RECORDS SHOWN START

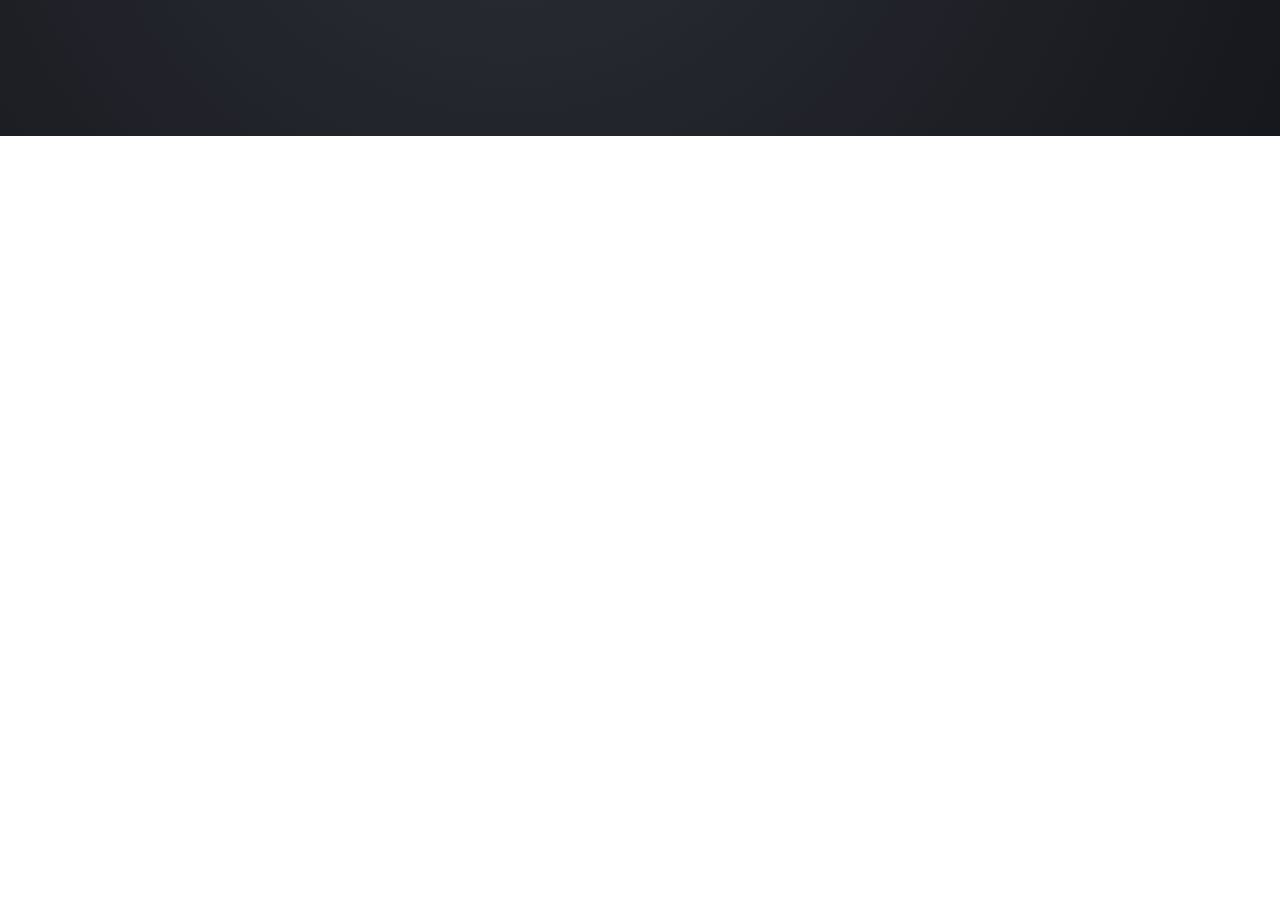
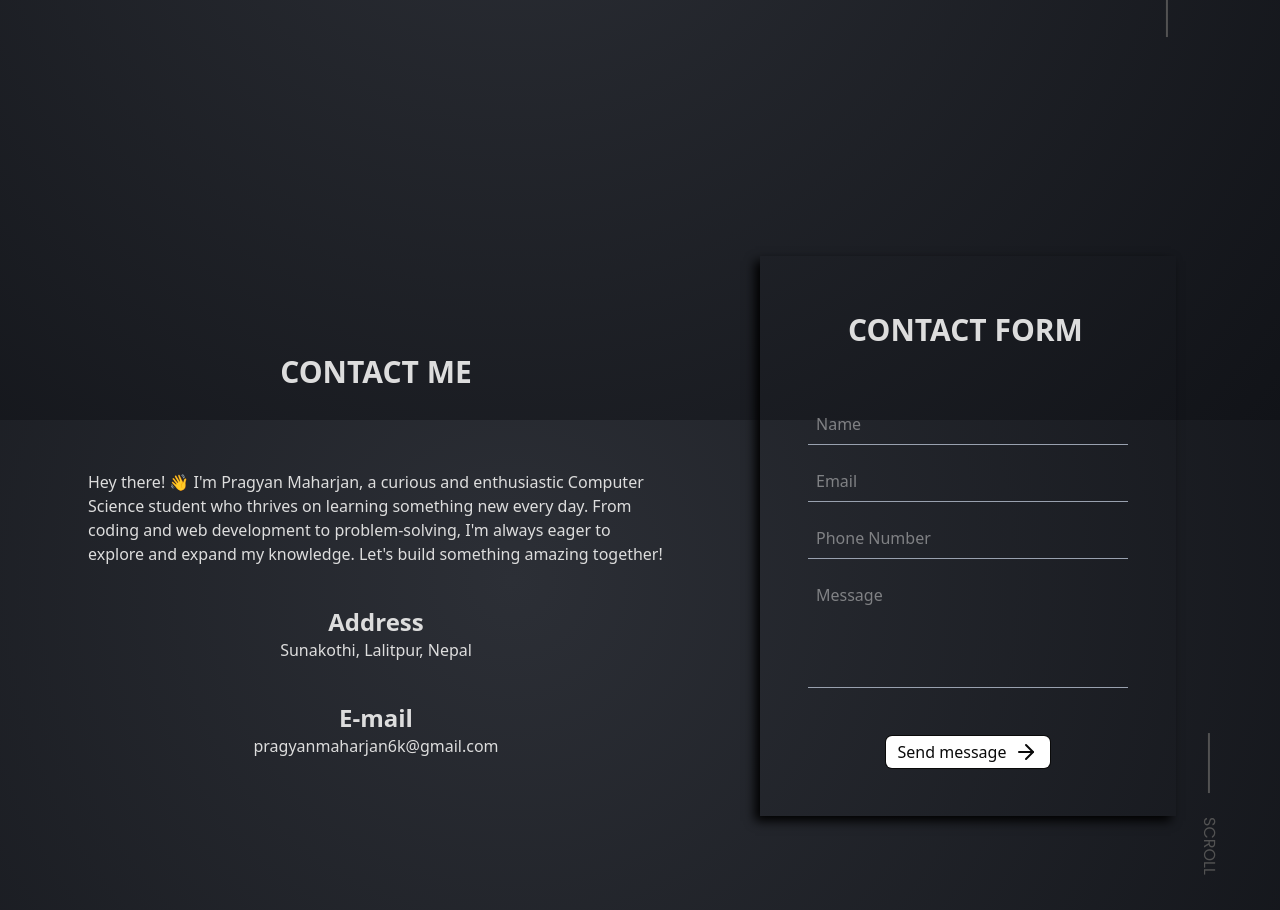
Before and after one commit to PragyanMaharjan63/ReactPortfolio, a React (Vite) app: page / in a window 1280 px wide. Shown: the part 1980-2890 px from the top of the page. Before the commit the page ends 2116 px from the top, so only its background shows below. Built offline with nearby package versions, Linux system fonts and the light colour scheme; a web font is replaced by a local one.

Commit message:
contact elements added

```diff
--- a/src/App.jsx
+++ b/src/App.jsx
@@ -4,25 +4,30 @@ import Navbar from "./components/navbar";
 import Skills from "./components/skills";
 import SocialMedia from "./components/socialmedia";
 import Porjects from "./components/projects";
+import Contact from "./components/contact";
 
 function App() {
   const heroHref = useRef(null);
   const skillsHref = useRef(null);
   const projectsHref = useRef(null);
+  const contactHref = useRef(null);
 
   return (
     <>
       <div className="flex justify-center items-center">
         <div className="flex  flex-col w-full h-svh">
-          <Navbar refs={{ heroHref, skillsHref, projectsHref }} />
+          <Navbar refs={{ heroHref, skillsHref, projectsHref, contactHref }} />
           <section ref={heroHref}>
             <Hero />
           </section>
           <section ref={skillsHref}>
             <Skills />
           </section>
-          <section ref={projectsHref}>
+          <section ref={projectsHref} className="sm:scroll-mt-40">
             <Porjects />
+          </section>
+          <section ref={contactHref}>
+            <Contact />
           </section>
           <SocialMedia />
         </div>
--- /dev/null
+++ b/src/components/contact.jsx
@@ -0,0 +1,82 @@
+import { ArrowRight } from "lucide-react";
+import ScrollWid from "./scrollwidget";
+
+export default function Contact() {
+  return (
+    <>
+      <div className="flex flex-col justify-center relative items-center h-screen">
+        <div className="flex grow flex-wrap justify-center items-center gap-20">
+          <div className="flex flex-col w-sm sm:w-xl items-center justify-center gap-y-10">
+            <p className="font-bold text-2xl sm:text-3xl m-10">CONTACT ME</p>
+            <p>
+              Hey there! 👋 I'm Pragyan Maharjan, a curious and enthusiastic
+              Computer Science student who thrives on learning something new
+              every day. From coding and web development to problem-solving, I'm
+              always eager to explore and expand my knowledge. Let's build
+              something amazing together!
+            </p>
+            <div className="flex flex-col justify-center items-center">
+              <p className="font-bold text-2xl">Address</p>
+              <p>Sunakothi, Lalitpur, Nepal</p>
+            </div>
+            <div className="flex flex-col justify-center items-center">
+              <p className="font-bold text-2xl">E-mail</p>
+              <p>pragyanmaharjan6k@gmail.com</p>
+            </div>
+          </div>
+          <div className="flex justify-center items-center">
+            <form className="flex flex-col gap-4 max-w-md mx-auto p-4 rounded-md  md:w-[40vw]">
+              <div
+                style={{ boxShadow: "-5px 5px 10px black" }}
+                className="flex flex-col p-4 px-12 gap-y-4 justify-center"
+              >
+                <p className="font-bold text-2xl sm:text-3xl m-10">
+                  CONTACT FORM
+                </p>
+                <input
+                  type="text"
+                  name="name"
+                  placeholder="Name"
+                  className="border-b border-gray-400 outline-none p-2"
+                />
+
+                <input
+                  type="email"
+                  name="email"
+                  placeholder="Email"
+                  className="border-b border-gray-400 outline-none p-2"
+                />
+
+                <input
+                  type="tel"
+                  name="phone"
+                  placeholder="Phone Number"
+                  className="border-b border-gray-400 outline-none p-2"
+                />
+
+                <textarea
+                  name="message"
+                  placeholder="Message"
+                  rows="4"
+                  className="border-b border-gray-400 outline-none p-2 resize-none"
+                ></textarea>
+                <div className="w-full inline-flex justify-center p-4">
+                  <button
+                    type="submit"
+                    className="flex m-4 ring-1 hover:ring-2 bg-white text-neutral-950 rounded-md transition-colors px-3 w-max py-1"
+                  >
+                    Send message
+                    {<ArrowRight className="ml-2" />}
+                  </button>
+                </div>
+              </div>
+            </form>
+          </div>
+        </div>
+        <div className="rotate-90 absolute -bottom-30 lg:bottom-30 -right-20 lg:right-0">
+          <ScrollWid bar={"top"} />
+        </div>
+      </div>
+    </>
+  );
+}
--- a/src/components/hero.jsx
+++ b/src/components/hero.jsx
@@ -19,7 +19,7 @@ export default function Hero() {
           FRONT END DEVELOPER
         </p>
       </div>
-      <div className="rotate-90 absolute bottom-30 right-0">
+      <div className="rotate-90 absolute -bottom-30 lg:bottom-30 -right-20 lg:right-0">
         <ScrollWid bar={"bottom"} />{" "}
       </div>
     </>
--- a/src/components/navbar.jsx
+++ b/src/components/navbar.jsx
@@ -36,7 +36,12 @@ export default function Navbar({ refs }) {
           >
             PROJECTS
           </li>
-          <li className="hover:font-bold hover:cursor-pointer transition-all ">
+          <li
+            className="hover:font-bold hover:cursor-pointer transition-all"
+            onClick={() => {
+              scrollToSection(refs.contactHref);
+            }}
+          >
             CONTACT
           </li>
         </div>
--- a/src/components/projects.jsx
+++ b/src/components/projects.jsx
@@ -1,5 +1,6 @@
 import { ArrowLeft, ArrowRight } from "lucide-react";
 import { useState } from "react";
+import ScrollWid from "./scrollwidget";
 
 export default function Porjects() {
   const [projects, setProjects] = useState([
@@ -59,7 +60,7 @@ export default function Porjects() {
     <>
       <div
         style={{ fontFamily: "'Lexend Deca', 'sans-serif'" }}
-        className="flex flex-col gap-y-20 justify-center items-center my-20"
+        className="flex flex-col relative gap-y-20 justify-center items-center my-20"
       >
         <h1 className="font-bold text-3xl">PROJECTS</h1>
 
@@ -156,6 +157,9 @@ export default function Porjects() {
             />
           </div>
         </div>
+        <div className="rotate-90 absolute -bottom-30 lg:bottom-30 -right-20 lg:right-0">
+          <ScrollWid bar={"both"} />
+        </div>
       </div>
     </>
   );
```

RECORDS SHOWN END

◆ GOAL OF THE EXERCISE ◆
Filter the entries down to the lines that include the string "rounded".

◆ ANSWER ◆
+            <form className="flex flex-col gap-4 max-w-md mx-auto p-4 rounded-md  md:w-[40vw]">
+                    className="flex m-4 ring-1 hover:ring-2 bg-white text-neutral-950 rounded-md transition-colors px-3 w-max py-1"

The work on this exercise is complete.